(Data entries)
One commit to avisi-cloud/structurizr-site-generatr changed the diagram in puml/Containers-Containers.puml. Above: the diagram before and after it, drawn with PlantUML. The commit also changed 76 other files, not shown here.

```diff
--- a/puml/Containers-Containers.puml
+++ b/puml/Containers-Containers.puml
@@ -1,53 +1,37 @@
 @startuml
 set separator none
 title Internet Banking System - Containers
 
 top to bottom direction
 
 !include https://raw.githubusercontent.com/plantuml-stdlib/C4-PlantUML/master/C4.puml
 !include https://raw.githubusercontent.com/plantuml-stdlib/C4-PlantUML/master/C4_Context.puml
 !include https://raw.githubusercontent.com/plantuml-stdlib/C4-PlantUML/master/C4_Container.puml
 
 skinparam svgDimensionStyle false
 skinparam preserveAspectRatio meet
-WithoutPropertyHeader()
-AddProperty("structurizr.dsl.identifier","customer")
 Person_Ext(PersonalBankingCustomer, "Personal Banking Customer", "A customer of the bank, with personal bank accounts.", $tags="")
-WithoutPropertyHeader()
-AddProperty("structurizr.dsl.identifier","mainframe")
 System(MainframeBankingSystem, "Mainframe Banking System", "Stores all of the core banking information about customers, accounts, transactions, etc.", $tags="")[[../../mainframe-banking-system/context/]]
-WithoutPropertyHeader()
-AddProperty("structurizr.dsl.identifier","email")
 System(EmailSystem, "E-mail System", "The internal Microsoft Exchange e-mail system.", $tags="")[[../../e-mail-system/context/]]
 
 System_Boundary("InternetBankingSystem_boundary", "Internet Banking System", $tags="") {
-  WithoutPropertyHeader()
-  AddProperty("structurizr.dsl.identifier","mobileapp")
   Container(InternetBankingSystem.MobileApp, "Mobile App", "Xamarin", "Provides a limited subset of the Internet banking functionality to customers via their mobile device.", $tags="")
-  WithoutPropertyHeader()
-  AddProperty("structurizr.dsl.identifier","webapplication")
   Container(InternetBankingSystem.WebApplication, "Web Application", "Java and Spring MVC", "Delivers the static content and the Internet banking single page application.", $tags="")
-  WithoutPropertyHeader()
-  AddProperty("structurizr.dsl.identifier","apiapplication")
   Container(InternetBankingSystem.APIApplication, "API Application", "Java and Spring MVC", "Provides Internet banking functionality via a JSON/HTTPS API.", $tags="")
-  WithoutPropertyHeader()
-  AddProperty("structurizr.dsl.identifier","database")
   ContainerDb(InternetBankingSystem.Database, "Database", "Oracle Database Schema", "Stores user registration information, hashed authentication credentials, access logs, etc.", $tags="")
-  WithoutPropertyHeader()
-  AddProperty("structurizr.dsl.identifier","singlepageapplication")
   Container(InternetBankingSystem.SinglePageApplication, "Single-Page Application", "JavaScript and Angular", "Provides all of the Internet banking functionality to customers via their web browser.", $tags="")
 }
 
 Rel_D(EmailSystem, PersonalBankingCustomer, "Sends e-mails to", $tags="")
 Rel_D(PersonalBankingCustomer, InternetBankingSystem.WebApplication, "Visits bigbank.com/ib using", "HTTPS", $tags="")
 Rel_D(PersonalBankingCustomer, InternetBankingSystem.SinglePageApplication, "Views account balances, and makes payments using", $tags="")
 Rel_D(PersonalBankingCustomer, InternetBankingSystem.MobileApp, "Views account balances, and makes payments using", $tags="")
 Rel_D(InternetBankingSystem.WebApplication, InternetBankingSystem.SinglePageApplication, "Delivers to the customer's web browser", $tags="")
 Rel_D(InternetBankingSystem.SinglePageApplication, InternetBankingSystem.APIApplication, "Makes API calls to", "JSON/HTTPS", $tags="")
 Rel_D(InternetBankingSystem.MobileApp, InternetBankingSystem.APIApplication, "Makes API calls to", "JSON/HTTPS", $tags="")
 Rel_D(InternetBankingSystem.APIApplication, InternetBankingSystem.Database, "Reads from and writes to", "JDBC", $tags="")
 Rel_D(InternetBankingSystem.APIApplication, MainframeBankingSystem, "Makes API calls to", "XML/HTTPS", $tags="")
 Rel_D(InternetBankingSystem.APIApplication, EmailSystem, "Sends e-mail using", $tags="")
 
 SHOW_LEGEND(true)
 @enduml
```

BRIEF: Gather up the lines containing the word "functionality" from these records and copy them.

ANSWER TO THIS PROBLEM:
   Container(InternetBankingSystem.MobileApp, "Mobile App", "Xamarin", "Provides a limited subset of the Internet banking functionality to customers via their mobile device.", $tags="")
   Container(InternetBankingSystem.APIApplication, "API Application", "Java and Spring MVC", "Provides Internet banking functionality via a JSON/HTTPS API.", $tags="")
   Container(InternetBankingSystem.SinglePageApplication, "Single-Page Application", "JavaScript and Angular", "Provides all of the Internet banking functionality to customers via their web browser.", $tags="")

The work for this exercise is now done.